* **Task prompt**: All lines of the material must be output verbatim.

* **Records shown**:
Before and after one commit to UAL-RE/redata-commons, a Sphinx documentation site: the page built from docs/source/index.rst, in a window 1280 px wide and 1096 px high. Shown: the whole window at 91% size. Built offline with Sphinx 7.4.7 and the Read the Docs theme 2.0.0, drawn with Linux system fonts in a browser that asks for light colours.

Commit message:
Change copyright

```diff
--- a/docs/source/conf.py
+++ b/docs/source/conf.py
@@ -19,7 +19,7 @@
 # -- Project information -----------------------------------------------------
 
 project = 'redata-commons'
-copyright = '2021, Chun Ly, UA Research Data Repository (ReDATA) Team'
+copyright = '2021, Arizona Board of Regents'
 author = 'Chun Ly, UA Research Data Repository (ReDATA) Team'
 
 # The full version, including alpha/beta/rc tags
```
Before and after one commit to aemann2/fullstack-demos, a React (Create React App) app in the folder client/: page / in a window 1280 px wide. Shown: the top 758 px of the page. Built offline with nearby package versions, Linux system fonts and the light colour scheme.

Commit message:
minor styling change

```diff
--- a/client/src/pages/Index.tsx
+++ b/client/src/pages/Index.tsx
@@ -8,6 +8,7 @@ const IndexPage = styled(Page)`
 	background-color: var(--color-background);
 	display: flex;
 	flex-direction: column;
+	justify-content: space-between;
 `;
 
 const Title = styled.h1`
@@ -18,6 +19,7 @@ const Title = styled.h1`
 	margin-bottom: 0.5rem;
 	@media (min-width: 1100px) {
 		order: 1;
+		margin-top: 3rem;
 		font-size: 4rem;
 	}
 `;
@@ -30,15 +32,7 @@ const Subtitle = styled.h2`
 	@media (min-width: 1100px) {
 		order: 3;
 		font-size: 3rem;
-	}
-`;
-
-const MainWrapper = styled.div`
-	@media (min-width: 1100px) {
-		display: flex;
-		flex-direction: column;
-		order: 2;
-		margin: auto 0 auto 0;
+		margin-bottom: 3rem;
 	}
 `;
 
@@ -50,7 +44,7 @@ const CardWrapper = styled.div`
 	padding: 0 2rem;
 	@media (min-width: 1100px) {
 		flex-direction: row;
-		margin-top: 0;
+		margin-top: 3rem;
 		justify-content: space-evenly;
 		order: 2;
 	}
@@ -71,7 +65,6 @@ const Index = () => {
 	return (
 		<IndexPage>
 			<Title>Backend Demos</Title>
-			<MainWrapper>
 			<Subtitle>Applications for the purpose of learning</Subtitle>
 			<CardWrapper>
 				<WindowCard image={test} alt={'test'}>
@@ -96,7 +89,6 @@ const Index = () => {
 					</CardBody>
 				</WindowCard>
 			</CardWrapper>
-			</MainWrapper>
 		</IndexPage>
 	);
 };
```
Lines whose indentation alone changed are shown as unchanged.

* **Response to the task**:
Before and after one commit to UAL-RE/redata-commons, a Sphinx documentation site: the page built from docs/source/index.rst, in a window 1280 px wide and 1096 px high. Shown: the whole window at 91% size. Built offline with Sphinx 7.4.7 and the Read the Docs theme 2.0.0, drawn with Linux system fonts in a browser that asks for light colours.

Commit message:
Change copyright

```diff
--- a/docs/source/conf.py
+++ b/docs/source/conf.py
@@ -19,7 +19,7 @@
 # -- Project information -----------------------------------------------------
 
 project = 'redata-commons'
-copyright = '2021, Chun Ly, UA Research Data Repository (ReDATA) Team'
+copyright = '2021, Arizona Board of Regents'
 author = 'Chun Ly, UA Research Data Repository (ReDATA) Team'
 
 # The full version, including alpha/beta/rc tags
```
Before and after one commit to aemann2/fullstack-demos, a React (Create React App) app in the folder client/: page / in a window 1280 px wide. Shown: the top 758 px of the page. Built offline with nearby package versions, Linux system fonts and the light colour scheme.

Commit message:
minor styling change

```diff
--- a/client/src/pages/Index.tsx
+++ b/client/src/pages/Index.tsx
@@ -8,6 +8,7 @@ const IndexPage = styled(Page)`
 	background-color: var(--color-background);
 	display: flex;
 	flex-direction: column;
+	justify-content: space-between;
 `;
 
 const Title = styled.h1`
@@ -18,6 +19,7 @@ const Title = styled.h1`
 	margin-bottom: 0.5rem;
 	@media (min-width: 1100px) {
 		order: 1;
+		margin-top: 3rem;
 		font-size: 4rem;
 	}
 `;
@@ -30,15 +32,7 @@ const Subtitle = styled.h2`
 	@media (min-width: 1100px) {
 		order: 3;
 		font-size: 3rem;
-	}
-`;
-
-const MainWrapper = styled.div`
-	@media (min-width: 1100px) {
-		display: flex;
-		flex-direction: column;
-		order: 2;
-		margin: auto 0 auto 0;
+		margin-bottom: 3rem;
 	}
 `;
 
@@ -50,7 +44,7 @@ const CardWrapper = styled.div`
 	padding: 0 2rem;
 	@media (min-width: 1100px) {
 		flex-direction: row;
-		margin-top: 0;
+		margin-top: 3rem;
 		justify-content: space-evenly;
 		order: 2;
 	}
@@ -71,7 +65,6 @@ const Index = () => {
 	return (
 		<IndexPage>
 			<Title>Backend Demos</Title>
-			<MainWrapper>
 			<Subtitle>Applications for the purpose of learning</Subtitle>
 			<CardWrapper>
 				<WindowCard image={test} alt={'test'}>
@@ -96,7 +89,6 @@ const Index = () => {
 					</CardBody>
 				</WindowCard>
 			</CardWrapper>
-			</MainWrapper>
 		</IndexPage>
 	);
 };
```
Lines whose indentation alone changed are shown as unchanged.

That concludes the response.